The group head-shipping & logistics of Tata Steel, Mr. Amitabh Panda stated to media, “We are planning to transport the finished steel coils, Re-bars to South India & Mumbai via coastal route. Inland waterways will be utilized to transport limestone from Middle East, while coal from Australia by barges from ports to plant based in Kalinganagar”.
The barges will travel via the Brahmani River that flows close to the Odisha based Kalinganagar plant, which add capacity to produce 6 MnT Steel to the present capacity of 10 MnT. It is anticipated that plant will start producing steel by the current fiscal year-end.
Part of finished steel from Jamshedpur & Kalinganagar will be delivered to automobile and other industries nearby Indian coast in Tamil Nadu & Maharashtra. To check the cost benefit, Tata Steel had conducted a pilot this year and it is estimated that by using waterways to transport goods will turn out to be upto 20% cheaper.
Therefore, if the company transports about 20% cargo via waterways, it will be able to cut upto 3% of total freight costs in next 5 years.
With collaboration of other companies, Tata Steel plans to design a network of waterways in India, alike of aviation network worldwide. However, before this, India needs to develop coastal & inland waterways. Around 7% of cargo in India moves via waterways as compared to over 40% in China & European Union, despite having long coastline.
The company already uses coastal route to transport goods in other parts of the world.

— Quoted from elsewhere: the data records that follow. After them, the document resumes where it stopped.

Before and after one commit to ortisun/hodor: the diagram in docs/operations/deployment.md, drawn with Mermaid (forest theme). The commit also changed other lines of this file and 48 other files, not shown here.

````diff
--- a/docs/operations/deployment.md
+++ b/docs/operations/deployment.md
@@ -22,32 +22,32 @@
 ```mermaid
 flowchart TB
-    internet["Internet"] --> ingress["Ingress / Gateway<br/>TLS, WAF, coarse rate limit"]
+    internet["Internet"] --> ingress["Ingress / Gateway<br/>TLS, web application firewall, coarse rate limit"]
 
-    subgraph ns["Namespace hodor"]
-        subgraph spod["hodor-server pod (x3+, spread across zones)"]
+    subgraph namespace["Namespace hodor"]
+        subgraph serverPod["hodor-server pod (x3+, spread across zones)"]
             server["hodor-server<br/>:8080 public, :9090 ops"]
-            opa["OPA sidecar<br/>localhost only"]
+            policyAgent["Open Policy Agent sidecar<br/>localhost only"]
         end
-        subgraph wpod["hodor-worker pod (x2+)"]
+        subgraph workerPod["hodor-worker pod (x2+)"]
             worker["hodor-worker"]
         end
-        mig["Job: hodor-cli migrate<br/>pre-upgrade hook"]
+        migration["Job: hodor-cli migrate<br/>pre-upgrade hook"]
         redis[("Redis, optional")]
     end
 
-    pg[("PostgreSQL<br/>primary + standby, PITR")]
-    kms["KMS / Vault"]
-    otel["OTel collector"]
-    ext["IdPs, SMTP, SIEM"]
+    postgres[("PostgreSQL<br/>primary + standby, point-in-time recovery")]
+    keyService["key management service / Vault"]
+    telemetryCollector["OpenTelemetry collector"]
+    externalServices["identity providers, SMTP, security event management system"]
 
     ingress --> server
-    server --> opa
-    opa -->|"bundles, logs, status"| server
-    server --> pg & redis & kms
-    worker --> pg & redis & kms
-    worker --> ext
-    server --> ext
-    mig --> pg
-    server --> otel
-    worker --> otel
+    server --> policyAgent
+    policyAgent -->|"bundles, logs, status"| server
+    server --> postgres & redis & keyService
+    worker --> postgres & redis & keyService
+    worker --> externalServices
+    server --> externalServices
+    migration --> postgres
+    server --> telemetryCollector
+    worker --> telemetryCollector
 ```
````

At present, due to lack of roads & railways connected to ports, factories or consumption centres, companies in India can’t be able to use coastal route. The new government, which allotted INR 42 billion to develop Ganga for inland waterways in its new budget, gives a major push to transport Coal in the region.